      Your observations about the French revolution and Napoleon are well taken. But Nature has its own tine schedule. The disasters that followed may have simply cleared the field of fools. Fools who think they influence the course of history when they are nothing but a leaf on the wind. Once blown away the rest of us can get back to life. The only history you can truly impact is your own.

  3. Unfortunately, the masses, so poorly cognizant of sound economics, believe "the economy"---and primarily Wall Street---is a barometer of a President's performance, and that that barometer works in real-time; When the Great Depression 2.0 really kicks in during Biden's term, the Trumpistas will attribute it to Biden, blame Biden for wrecking "Trump's glorious Economy," and completely give Trump a pass.

  4. Trump might have been a disaster in terms of economics (although likely no worse than the alternative), and was pretty weak at standing up to the COVIDCon (although likely no worse than the alternative), but he has done a few good things in my book.

    He has damaged the credibility of the American political system, both at home and abroad.

    His Tweets have publicly voiced what normal people think about the establishment (even if his Tweets were never backed up by action).

    He didn't start any new wars.

    1. Ronald Grump to his credit ran against political correctness, the ME wars, the econ and mass illegal immigration, with the first being the most important one.

      Did he back it up? Duh, but it's a start.

      Granted he's part of the problem, but he did have a lot of the right enemies and that's more than can be said for Joe and . . . Willy B's consort.


  5. RW - I am no Trump supporter and generally agree with your post.
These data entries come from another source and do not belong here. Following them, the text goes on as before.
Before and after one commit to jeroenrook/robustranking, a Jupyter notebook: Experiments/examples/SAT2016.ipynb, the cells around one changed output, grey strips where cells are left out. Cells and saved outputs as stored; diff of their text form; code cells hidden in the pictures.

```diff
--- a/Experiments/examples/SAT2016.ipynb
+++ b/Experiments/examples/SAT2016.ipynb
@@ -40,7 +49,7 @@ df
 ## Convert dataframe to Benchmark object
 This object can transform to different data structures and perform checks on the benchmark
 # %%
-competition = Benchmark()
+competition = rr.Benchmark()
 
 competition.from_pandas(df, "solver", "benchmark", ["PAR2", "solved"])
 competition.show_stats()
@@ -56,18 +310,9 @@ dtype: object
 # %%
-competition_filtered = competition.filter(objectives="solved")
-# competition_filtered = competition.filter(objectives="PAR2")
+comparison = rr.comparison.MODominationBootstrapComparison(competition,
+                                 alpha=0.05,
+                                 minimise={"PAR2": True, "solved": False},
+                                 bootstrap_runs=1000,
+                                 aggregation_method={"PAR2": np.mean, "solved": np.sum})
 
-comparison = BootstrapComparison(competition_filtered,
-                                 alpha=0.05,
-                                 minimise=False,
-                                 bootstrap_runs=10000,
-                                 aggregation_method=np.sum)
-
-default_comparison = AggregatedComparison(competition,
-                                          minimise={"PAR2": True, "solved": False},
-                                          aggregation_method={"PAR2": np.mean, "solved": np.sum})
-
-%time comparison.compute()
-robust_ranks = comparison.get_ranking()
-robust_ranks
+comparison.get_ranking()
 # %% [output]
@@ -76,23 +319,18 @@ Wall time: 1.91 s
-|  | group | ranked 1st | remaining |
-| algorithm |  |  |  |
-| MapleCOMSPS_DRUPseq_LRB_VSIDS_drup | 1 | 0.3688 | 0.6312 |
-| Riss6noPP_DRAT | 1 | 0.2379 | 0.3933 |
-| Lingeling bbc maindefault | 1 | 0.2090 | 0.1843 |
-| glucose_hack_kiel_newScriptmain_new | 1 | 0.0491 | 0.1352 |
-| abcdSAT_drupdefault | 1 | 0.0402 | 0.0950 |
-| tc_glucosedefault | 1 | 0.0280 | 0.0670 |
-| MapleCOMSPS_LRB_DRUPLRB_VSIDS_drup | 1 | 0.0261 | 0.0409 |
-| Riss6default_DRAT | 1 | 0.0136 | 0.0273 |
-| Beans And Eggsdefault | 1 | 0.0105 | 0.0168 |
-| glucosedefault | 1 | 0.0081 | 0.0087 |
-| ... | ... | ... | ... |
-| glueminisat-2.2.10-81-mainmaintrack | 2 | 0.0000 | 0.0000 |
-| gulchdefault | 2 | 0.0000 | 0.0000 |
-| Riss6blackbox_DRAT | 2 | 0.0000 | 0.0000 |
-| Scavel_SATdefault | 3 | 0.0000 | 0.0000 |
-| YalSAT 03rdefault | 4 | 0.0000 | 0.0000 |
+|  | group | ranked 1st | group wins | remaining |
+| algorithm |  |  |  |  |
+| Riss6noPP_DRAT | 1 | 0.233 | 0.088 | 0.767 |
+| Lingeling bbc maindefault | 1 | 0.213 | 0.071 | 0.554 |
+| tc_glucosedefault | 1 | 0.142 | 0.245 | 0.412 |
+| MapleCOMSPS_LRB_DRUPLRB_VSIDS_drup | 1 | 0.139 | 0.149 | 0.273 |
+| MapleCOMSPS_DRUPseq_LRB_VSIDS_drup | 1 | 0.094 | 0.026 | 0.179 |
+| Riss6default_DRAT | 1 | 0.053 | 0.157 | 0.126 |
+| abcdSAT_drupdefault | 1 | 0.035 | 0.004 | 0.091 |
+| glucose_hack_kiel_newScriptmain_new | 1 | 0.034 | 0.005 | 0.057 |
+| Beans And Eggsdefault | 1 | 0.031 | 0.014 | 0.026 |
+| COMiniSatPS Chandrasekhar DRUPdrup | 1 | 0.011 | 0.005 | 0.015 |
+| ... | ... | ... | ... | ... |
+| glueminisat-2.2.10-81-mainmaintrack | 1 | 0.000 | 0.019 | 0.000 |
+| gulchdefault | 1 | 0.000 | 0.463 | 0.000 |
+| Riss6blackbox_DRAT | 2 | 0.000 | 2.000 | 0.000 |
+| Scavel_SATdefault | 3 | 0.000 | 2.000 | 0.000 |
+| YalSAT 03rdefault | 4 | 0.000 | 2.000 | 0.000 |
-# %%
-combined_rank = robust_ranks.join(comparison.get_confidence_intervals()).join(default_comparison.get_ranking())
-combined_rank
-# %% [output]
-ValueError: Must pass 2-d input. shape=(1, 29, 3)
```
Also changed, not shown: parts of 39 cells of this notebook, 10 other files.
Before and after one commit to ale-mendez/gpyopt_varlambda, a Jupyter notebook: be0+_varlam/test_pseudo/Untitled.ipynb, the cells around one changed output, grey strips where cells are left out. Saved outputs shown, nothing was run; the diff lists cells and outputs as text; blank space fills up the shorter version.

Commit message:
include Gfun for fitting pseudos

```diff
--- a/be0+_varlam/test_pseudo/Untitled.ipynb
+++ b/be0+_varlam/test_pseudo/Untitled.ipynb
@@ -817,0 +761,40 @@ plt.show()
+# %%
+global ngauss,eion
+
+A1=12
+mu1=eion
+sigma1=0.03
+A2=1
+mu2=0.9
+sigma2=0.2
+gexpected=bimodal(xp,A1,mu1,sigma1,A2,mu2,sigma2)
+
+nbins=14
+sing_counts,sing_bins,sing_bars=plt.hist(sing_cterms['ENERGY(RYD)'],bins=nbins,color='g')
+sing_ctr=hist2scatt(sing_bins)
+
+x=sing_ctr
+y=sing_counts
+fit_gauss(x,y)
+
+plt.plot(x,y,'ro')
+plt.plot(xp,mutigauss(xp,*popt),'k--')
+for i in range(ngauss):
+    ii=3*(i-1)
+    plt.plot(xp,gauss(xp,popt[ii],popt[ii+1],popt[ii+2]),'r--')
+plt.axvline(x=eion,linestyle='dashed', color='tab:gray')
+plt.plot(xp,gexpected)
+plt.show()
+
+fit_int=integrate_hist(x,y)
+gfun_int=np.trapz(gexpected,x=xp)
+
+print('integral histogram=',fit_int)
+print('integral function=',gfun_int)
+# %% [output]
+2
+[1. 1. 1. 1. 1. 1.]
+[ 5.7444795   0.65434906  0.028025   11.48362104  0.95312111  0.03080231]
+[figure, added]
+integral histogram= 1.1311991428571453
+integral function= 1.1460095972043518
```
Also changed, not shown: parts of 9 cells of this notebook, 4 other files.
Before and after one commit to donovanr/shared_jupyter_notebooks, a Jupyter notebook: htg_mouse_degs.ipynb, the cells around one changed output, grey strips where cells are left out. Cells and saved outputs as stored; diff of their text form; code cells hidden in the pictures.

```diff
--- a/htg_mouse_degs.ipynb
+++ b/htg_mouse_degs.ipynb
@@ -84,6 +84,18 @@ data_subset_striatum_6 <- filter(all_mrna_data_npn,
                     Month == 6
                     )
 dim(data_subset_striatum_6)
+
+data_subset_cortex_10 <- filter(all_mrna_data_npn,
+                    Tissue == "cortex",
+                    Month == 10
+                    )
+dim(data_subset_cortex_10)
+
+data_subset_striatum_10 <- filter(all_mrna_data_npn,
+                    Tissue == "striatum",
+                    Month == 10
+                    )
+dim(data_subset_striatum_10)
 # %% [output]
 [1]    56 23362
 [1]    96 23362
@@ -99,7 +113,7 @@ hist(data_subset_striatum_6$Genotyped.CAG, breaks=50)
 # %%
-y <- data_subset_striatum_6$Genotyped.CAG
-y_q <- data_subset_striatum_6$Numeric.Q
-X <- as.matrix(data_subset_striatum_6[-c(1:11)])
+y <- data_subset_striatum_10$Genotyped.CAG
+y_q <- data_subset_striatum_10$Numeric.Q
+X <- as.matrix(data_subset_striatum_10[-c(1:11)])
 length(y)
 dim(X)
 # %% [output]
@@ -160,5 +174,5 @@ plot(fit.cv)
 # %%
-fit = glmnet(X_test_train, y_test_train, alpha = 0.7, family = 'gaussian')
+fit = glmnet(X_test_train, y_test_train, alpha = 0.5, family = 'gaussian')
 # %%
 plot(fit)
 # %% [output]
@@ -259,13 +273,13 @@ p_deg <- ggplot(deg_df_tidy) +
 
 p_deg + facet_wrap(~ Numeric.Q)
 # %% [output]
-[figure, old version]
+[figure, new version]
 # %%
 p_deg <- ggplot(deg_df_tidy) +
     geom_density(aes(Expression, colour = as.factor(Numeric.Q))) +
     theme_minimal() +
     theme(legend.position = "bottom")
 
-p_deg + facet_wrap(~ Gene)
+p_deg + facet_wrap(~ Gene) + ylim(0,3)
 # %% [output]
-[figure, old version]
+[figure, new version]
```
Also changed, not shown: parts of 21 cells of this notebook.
But this statement was a bit over the top.

    "At the time of the American Revolution, the population of the American colonies was 2.1 million. That was enough to produce Thomas Jefferson, Thomas Paine and Patrick Henry to name just three.

    With a current population of 330 million, how could it be possible that a few great men do not exist who could capture the ears of the masses? Perhaps it might be Rand Paul, Kristi Noem or Tucker Carlson, hell, perhaps we can talk David Stockman into entering the arena."

    This is too good a set-up for an old Mort Saul joke. In response to your statement (comparing Paul, Carlson and Stockman to Jefferson, et. al.):


    1. What are you talking about? Let's not forget how Rand Paul bypassed the opportunity to support the true libertarian candidate Ron Paul (I think they're related in some way) to throw his support behind the freedom fighter Mittens Romney. That takes courage.

  6. Clueless and egotistical libertarians suffer from a different form of disregard for reality than liberals do, but they nevertheless do. Trump doesn't.
    The bit most revealing of cluelessness is "Trump was directly responsible for fueling the early stages of the silly COVID-19 panic".